### REQUIREMENT
Scan the entries below line by line and state how many lines contain the string "current", giving only the number.

Itemized modification records:
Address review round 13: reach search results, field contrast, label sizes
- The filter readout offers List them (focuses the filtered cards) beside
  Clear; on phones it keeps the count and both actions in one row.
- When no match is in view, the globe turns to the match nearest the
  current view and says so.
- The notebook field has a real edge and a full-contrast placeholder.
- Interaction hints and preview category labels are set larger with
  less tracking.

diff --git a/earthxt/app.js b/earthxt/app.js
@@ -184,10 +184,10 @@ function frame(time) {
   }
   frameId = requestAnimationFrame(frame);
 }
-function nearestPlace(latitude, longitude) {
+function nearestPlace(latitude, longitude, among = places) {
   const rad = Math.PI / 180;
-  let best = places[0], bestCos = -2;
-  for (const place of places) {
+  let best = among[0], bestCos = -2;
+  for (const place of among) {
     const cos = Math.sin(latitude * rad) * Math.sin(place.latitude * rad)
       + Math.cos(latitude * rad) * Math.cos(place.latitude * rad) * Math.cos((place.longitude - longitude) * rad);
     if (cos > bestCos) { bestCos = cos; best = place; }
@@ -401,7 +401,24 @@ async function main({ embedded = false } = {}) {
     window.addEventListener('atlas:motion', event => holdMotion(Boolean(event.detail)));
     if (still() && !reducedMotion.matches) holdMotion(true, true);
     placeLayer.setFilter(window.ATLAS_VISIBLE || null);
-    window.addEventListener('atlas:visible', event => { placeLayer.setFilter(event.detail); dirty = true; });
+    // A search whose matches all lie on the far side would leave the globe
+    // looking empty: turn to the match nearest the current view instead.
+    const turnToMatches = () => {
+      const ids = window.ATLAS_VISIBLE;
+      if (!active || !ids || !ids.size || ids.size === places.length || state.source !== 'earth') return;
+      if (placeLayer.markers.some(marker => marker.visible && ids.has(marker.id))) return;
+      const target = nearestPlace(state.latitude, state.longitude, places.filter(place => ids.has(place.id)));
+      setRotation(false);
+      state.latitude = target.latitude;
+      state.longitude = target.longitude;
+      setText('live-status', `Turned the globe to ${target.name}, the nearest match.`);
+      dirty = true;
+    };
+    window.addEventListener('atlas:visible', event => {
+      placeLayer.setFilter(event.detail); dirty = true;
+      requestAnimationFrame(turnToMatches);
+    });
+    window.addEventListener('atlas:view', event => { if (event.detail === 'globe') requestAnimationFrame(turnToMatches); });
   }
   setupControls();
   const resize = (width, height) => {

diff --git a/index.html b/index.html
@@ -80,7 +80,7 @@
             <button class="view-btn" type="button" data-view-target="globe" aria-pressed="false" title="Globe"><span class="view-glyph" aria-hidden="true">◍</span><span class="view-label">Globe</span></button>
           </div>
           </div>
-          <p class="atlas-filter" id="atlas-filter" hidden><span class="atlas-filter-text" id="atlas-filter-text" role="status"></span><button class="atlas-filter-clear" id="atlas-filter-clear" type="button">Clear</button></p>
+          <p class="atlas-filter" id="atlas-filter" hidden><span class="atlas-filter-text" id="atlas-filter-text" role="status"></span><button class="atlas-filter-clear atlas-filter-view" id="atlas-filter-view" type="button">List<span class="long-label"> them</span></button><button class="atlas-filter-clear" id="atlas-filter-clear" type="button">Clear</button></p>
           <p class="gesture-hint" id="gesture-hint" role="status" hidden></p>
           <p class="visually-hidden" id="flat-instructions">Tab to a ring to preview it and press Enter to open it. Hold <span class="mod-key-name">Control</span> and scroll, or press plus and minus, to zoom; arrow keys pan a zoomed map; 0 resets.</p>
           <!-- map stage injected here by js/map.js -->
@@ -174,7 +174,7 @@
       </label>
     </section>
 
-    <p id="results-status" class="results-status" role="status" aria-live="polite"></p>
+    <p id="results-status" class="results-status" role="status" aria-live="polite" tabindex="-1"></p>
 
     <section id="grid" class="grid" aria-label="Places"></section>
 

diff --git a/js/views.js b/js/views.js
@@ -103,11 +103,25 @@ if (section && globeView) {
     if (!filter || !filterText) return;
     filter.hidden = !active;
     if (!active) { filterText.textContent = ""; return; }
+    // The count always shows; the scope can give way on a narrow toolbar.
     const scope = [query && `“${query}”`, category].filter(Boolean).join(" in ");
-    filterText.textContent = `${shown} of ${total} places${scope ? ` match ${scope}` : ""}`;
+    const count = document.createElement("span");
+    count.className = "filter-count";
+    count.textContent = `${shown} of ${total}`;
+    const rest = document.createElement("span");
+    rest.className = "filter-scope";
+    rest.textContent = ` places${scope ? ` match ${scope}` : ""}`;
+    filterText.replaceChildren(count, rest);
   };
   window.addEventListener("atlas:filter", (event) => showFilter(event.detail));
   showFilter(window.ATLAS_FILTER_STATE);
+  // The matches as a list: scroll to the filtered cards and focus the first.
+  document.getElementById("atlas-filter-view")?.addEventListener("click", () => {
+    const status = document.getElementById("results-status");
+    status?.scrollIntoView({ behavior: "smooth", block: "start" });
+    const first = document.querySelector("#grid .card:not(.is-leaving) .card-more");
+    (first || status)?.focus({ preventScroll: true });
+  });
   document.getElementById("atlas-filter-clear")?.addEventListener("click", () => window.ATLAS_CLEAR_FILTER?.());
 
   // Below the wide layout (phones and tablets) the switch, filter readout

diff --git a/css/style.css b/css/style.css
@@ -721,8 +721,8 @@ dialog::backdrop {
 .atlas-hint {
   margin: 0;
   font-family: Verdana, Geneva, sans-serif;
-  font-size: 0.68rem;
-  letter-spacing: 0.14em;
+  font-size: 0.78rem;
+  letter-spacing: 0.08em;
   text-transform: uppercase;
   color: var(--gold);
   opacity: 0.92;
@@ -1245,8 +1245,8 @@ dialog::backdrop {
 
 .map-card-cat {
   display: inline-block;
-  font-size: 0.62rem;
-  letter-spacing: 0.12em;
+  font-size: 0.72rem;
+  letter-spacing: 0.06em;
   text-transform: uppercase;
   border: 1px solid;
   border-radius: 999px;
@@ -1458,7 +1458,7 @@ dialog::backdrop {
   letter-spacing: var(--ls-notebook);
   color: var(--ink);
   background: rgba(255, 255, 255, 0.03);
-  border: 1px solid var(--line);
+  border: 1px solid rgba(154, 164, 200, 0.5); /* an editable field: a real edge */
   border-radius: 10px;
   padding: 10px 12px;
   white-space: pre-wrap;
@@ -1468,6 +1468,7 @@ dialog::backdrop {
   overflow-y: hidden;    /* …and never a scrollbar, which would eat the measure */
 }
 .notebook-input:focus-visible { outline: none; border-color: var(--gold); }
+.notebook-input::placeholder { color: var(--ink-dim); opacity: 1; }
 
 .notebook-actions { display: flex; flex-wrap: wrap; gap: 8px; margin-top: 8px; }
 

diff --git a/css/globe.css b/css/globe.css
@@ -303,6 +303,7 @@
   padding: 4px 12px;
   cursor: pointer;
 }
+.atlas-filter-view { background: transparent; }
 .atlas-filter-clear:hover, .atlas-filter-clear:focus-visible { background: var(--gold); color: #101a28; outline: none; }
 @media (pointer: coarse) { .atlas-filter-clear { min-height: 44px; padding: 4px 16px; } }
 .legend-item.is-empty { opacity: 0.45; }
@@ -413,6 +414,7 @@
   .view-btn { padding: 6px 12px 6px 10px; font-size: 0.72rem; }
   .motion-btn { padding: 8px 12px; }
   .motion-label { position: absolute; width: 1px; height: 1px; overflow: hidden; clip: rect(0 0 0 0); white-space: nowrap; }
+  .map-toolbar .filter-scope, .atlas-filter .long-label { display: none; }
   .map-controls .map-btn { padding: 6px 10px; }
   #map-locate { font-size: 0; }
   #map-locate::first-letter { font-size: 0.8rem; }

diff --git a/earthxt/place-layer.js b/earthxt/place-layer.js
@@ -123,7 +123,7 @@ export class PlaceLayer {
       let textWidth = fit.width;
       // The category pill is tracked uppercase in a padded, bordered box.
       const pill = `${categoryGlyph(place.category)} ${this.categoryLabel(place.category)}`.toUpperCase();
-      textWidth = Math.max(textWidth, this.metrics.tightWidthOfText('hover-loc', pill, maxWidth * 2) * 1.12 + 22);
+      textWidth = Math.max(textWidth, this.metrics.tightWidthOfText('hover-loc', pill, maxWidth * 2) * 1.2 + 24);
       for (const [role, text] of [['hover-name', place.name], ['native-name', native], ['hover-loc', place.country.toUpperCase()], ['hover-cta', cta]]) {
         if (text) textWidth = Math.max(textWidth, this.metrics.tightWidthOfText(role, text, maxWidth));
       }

### RESULT BELOW
2